Focusing on the title of the book, In Waves, what is the significance of that idea to you and what do you hope the reader gets from it?
It’s not too layered. The title implies a double meaning: literally in the book you’re submerged in the waves that I’m drawing and you’re experiencing what it’s like to be a surfer. But, it’s more about the grief aspect in my mind. It just so happened that it worked in both ways.
In dealing with grief everybody has a different take on it, but for me, it was something I couldn’t really put my finger on. It would be overwhelming at times. Other times it would be underwhelming or non-present. So, I think the title really encapsulates that feeling.
What I’ve learned is you can’t go through life alone and that we need each other.
In another interview, someone mentioned that the title also implies the story is being told in waves where you’re getting highs and lows of my relationship and then you’re getting breaks when you’re reading about surf history. So, it ebbs and flows between two different narratives. And I thought that was well put.
Talking more about the visuals of the book, can you tell me about the inspiration behind the color palettes that distinguish the two narratives – where turquoise/blue denotes the personal story and the sepia chapters are the ones that walk the reader through moments in surf history?
Yeah, each color delineates where the reader is. It’s an easy touchstone for someone to know where they are in the story. But, the colors themselves, the sepia orange was inspired by old framed photographs. It’s a color that’s synonymous with old cinema or old newsreels. Things that we connect with nostalgia and old film.
And the blue was because of how I was feeling. It’s kind of a corny answer but I was feeling quite blue during the whole endeavor of writing the book. But the two colors are complementary as well.
What I love about the book is that surfing is an entry-point to talking openly about grief. It’s not a cure-all necessarily, but a vehicle to ease trauma and also to honor the legacy of your late girlfriend.

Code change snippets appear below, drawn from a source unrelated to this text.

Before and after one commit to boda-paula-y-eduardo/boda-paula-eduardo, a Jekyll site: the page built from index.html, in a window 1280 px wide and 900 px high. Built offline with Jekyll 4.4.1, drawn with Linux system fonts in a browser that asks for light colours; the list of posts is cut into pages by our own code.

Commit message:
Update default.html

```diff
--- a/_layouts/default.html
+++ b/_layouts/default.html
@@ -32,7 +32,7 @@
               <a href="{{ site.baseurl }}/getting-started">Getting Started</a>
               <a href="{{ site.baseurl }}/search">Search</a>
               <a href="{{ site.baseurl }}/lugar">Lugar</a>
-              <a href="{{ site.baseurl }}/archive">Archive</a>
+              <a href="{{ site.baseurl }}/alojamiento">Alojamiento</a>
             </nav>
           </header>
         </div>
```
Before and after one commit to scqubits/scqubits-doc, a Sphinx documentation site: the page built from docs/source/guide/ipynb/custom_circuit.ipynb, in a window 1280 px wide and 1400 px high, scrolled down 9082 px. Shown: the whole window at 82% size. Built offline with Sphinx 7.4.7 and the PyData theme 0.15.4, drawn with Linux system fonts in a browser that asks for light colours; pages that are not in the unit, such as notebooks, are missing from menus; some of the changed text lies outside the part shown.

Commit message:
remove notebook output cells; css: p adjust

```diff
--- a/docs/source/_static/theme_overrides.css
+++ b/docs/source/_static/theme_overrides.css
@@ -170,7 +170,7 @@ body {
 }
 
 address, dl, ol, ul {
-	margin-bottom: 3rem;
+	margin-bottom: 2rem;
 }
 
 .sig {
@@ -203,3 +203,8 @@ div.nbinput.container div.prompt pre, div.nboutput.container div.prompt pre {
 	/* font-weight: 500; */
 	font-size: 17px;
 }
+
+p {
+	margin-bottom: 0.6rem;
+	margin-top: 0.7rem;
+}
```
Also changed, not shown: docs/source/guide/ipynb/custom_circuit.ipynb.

Thanks, man. Yeah, it’s whatever you’re into. Whether it’s art or movies, skateboarding or anything it’s kind of a distraction. Not even the act itself but everything around it. I mean there are obvious health benefits to surfing, skateboarding, or any other sport. But, in the periphery of the activity, there can also be healing. It’s the community you’re building or the friendships that you’re making with other people. What I’ve learned is you can’t go through life alone and that we need each other. That’s one thing in this book that’s glaringly important is the relationships we make and how they can affect us and change us. For some people, surfing can be an end all be all thing where they just enter the ocean and it cures them. But, for a lot of others, it’s everything around it. You could be talking to a friend and they just relate to you on that level. Not that it’s not important, but it becomes a backdrop for something where real healing can happen.